■ **WORK INSTRUCTION**
An exact copy of the data is required. No picture may appear in it.

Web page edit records
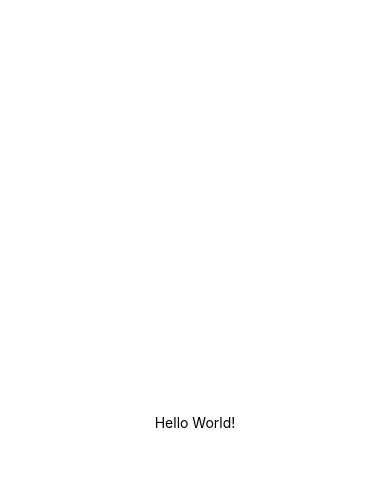
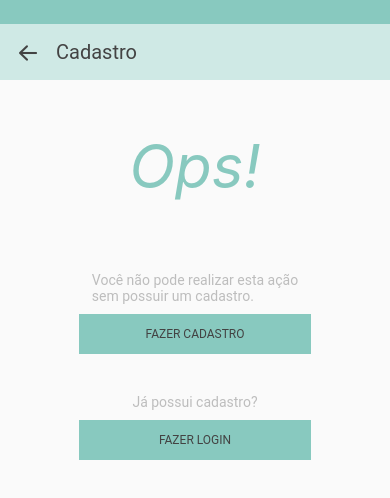
Before and after one commit to oseias-romeiro/MeauApp, a React Native app in the folder DevAppProject/: screen / in a window 390 px wide. Shown: the top 498 px of the page. Built offline with nearby package versions, Linux system fonts and the light colour scheme.

Commit message:
tela de cadastro

```diff
--- a/DevAppProject/App.js
+++ b/DevAppProject/App.js
@@ -1,10 +1,15 @@
 import { StatusBar } from 'expo-status-bar';
-import { StyleSheet, Text, View } from 'react-native';
+import { StyleSheet, View } from 'react-native';
+
+import Header from './components/header';
+import Cadastro from './components/cadastro';
+
 
 export default function App() {
   return (
     <View style={styles.container}>
-      <Text>Hello World!</Text>
+      <Header />
+      <Cadastro />
       <StatusBar style="auto" />
     </View>
   );
@@ -13,8 +18,7 @@ export default function App() {
 const styles = StyleSheet.create({
   container: {
     flex: 1,
-    backgroundColor: '#fff',
-    alignItems: 'center',
-    justifyContent: 'center',
+    backgroundColor: '#FAFAFA',
+    minHeight: 360,
   },
 });
--- /dev/null
+++ b/DevAppProject/components/cadastro.js
@@ -0,0 +1,56 @@
+import { TouchableOpacity, StyleSheet, Text, View } from 'react-native';
+
+const Cadastro = () => {
+  return (
+    <View style={styles.content}>
+      <Text style={styles.ops}>Ops!</Text>
+      <Text style={styles.textContent}>
+        Você não pode realizar esta ação{"\n"}
+        sem possuir um cadastro.
+      </Text>
+      <TouchableOpacity style={styles.btnContainer}>
+        <Text style={styles.btnText}>FAZER CADASTRO</Text>
+      </TouchableOpacity>
+      <Text style={styles.textContent}>Já possui cadastro?</Text>
+      <TouchableOpacity style={styles.btnContainer}>
+        <Text style={styles.btnText}>FAZER LOGIN</Text>
+      </TouchableOpacity>
+    </View>
+  );
+};
+
+
+const styles = StyleSheet.create({
+  content: {
+    alignItems: 'center',
+    textAlign: 'center',
+  },
+  ops: {
+    fontSize: 60,
+    fontStyle: 'italic',
+    paddingTop: 50,
+    marginBottom: 30,
+    color: '#88C9BF',
+  },
+  btnContainer: {
+    backgroundColor: '#88C9BF',
+    minWidth: 232,
+    minHeight: 40,
+  },
+  btnText: {
+    color: '#434343',
+    textAlign: 'center',
+    paddingTop: 13,
+    fontFamily: 'Roboto',
+    fontSize: 12,
+  },
+  textContent: {
+    marginBottom: 10,
+    marginTop: 40,
+    color: '#BDBDBD',
+    fontFamily: 'Roboto',
+    fontSize: 14,
+  },
+});
+
+export default Cadastro;
--- /dev/null
+++ b/DevAppProject/components/header.js
@@ -0,0 +1,41 @@
+
+import { TouchableOpacity, StyleSheet, Text, View } from 'react-native';
+import { Icon } from 'react-native-elements'
+
+const Header = () => {
+    return (
+        <>
+            <View style={ styles.topBar }></View>
+            <View style={ styles.menuBar }>
+                <TouchableOpacity style={ styles.menuIcon }>
+                    <Icon name='arrowleft' type='antdesign' color='#434343'/>
+                </TouchableOpacity>
+                <Text style={ styles.menuBarText }>Cadastro</Text>
+            </View>
+        </>
+      );
+};
+
+const styles = StyleSheet.create({
+    topBar: {
+        backgroundColor: '#88C9BF',
+        height: 24,
+    },
+    menuBar: {
+        backgroundColor: '#CFE9E5',
+        minHeight: 56,
+        flexDirection: 'row',
+        paddingTop: 16,
+    },
+    menuBarText: {
+        color: '#434343',
+        fontFamily: 'Roboto',
+        fontSize: 20,
+    },
+    menuIcon: {
+        marginRight: 16,
+        marginLeft: 16,
+    },
+});
+
+export default Header;
--- a/DevAppProject/package.json
+++ b/DevAppProject/package.json
@@ -9,10 +9,14 @@
     "web": "expo start --web"
   },
   "dependencies": {
+    "@expo/webpack-config": "^19.0.0",
     "expo": "~49.0.11",
     "expo-status-bar": "~1.6.0",
     "react": "18.2.0",
-    "react-native": "0.72.4"
+    "react-dom": "18.2.0",
+    "react-native": "0.72.4",
+    "react-native-elements": "^3.4.3",
+    "react-native-web": "~0.19.6"
   },
   "devDependencies": {
     "@babel/core": "^7.20.0"
```
Also changed, not shown: 1 other file (tests, documents, lock files or other folders).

■ **ANSWER TO THE EXERCISE**
Before and after one commit to oseias-romeiro/MeauApp, a React Native app in the folder DevAppProject/: screen / in a window 390 px wide. Shown: the top 498 px of the page. Built offline with nearby package versions, Linux system fonts and the light colour scheme.

Commit message:
tela de cadastro

```diff
--- a/DevAppProject/App.js
+++ b/DevAppProject/App.js
@@ -1,10 +1,15 @@
 import { StatusBar } from 'expo-status-bar';
-import { StyleSheet, Text, View } from 'react-native';
+import { StyleSheet, View } from 'react-native';
+
+import Header from './components/header';
+import Cadastro from './components/cadastro';
+
 
 export default function App() {
   return (
     <View style={styles.container}>
-      <Text>Hello World!</Text>
+      <Header />
+      <Cadastro />
       <StatusBar style="auto" />
     </View>
   );
@@ -13,8 +18,7 @@ export default function App() {
 const styles = StyleSheet.create({
   container: {
     flex: 1,
-    backgroundColor: '#fff',
-    alignItems: 'center',
-    justifyContent: 'center',
+    backgroundColor: '#FAFAFA',
+    minHeight: 360,
   },
 });
--- /dev/null
+++ b/DevAppProject/components/cadastro.js
@@ -0,0 +1,56 @@
+import { TouchableOpacity, StyleSheet, Text, View } from 'react-native';
+
+const Cadastro = () => {
+  return (
+    <View style={styles.content}>
+      <Text style={styles.ops}>Ops!</Text>
+      <Text style={styles.textContent}>
+        Você não pode realizar esta ação{"\n"}
+        sem possuir um cadastro.
+      </Text>
+      <TouchableOpacity style={styles.btnContainer}>
+        <Text style={styles.btnText}>FAZER CADASTRO</Text>
+      </TouchableOpacity>
+      <Text style={styles.textContent}>Já possui cadastro?</Text>
+      <TouchableOpacity style={styles.btnContainer}>
+        <Text style={styles.btnText}>FAZER LOGIN</Text>
+      </TouchableOpacity>
+    </View>
+  );
+};
+
+
+const styles = StyleSheet.create({
+  content: {
+    alignItems: 'center',
+    textAlign: 'center',
+  },
+  ops: {
+    fontSize: 60,
+    fontStyle: 'italic',
+    paddingTop: 50,
+    marginBottom: 30,
+    color: '#88C9BF',
+  },
+  btnContainer: {
+    backgroundColor: '#88C9BF',
+    minWidth: 232,
+    minHeight: 40,
+  },
+  btnText: {
+    color: '#434343',
+    textAlign: 'center',
+    paddingTop: 13,
+    fontFamily: 'Roboto',
+    fontSize: 12,
+  },
+  textContent: {
+    marginBottom: 10,
+    marginTop: 40,
+    color: '#BDBDBD',
+    fontFamily: 'Roboto',
+    fontSize: 14,
+  },
+});
+
+export default Cadastro;
--- /dev/null
+++ b/DevAppProject/components/header.js
@@ -0,0 +1,41 @@
+
+import { TouchableOpacity, StyleSheet, Text, View } from 'react-native';
+import { Icon } from 'react-native-elements'
+
+const Header = () => {
+    return (
+        <>
+            <View style={ styles.topBar }></View>
+            <View style={ styles.menuBar }>
+                <TouchableOpacity style={ styles.menuIcon }>
+                    <Icon name='arrowleft' type='antdesign' color='#434343'/>
+                </TouchableOpacity>
+                <Text style={ styles.menuBarText }>Cadastro</Text>
+            </View>
+        </>
+      );
+};
+
+const styles = StyleSheet.create({
+    topBar: {
+        backgroundColor: '#88C9BF',
+        height: 24,
+    },
+    menuBar: {
+        backgroundColor: '#CFE9E5',
+        minHeight: 56,
+        flexDirection: 'row',
+        paddingTop: 16,
+    },
+    menuBarText: {
+        color: '#434343',
+        fontFamily: 'Roboto',
+        fontSize: 20,
+    },
+    menuIcon: {
+        marginRight: 16,
+        marginLeft: 16,
+    },
+});
+
+export default Header;
--- a/DevAppProject/package.json
+++ b/DevAppProject/package.json
@@ -9,10 +9,14 @@
     "web": "expo start --web"
   },
   "dependencies": {
+    "@expo/webpack-config": "^19.0.0",
     "expo": "~49.0.11",
     "expo-status-bar": "~1.6.0",
     "react": "18.2.0",
-    "react-native": "0.72.4"
+    "react-dom": "18.2.0",
+    "react-native": "0.72.4",
+    "react-native-elements": "^3.4.3",
+    "react-native-web": "~0.19.6"
   },
   "devDependencies": {
     "@babel/core": "^7.20.0"
```
Also changed, not shown: 1 other file (tests, documents, lock files or other folders).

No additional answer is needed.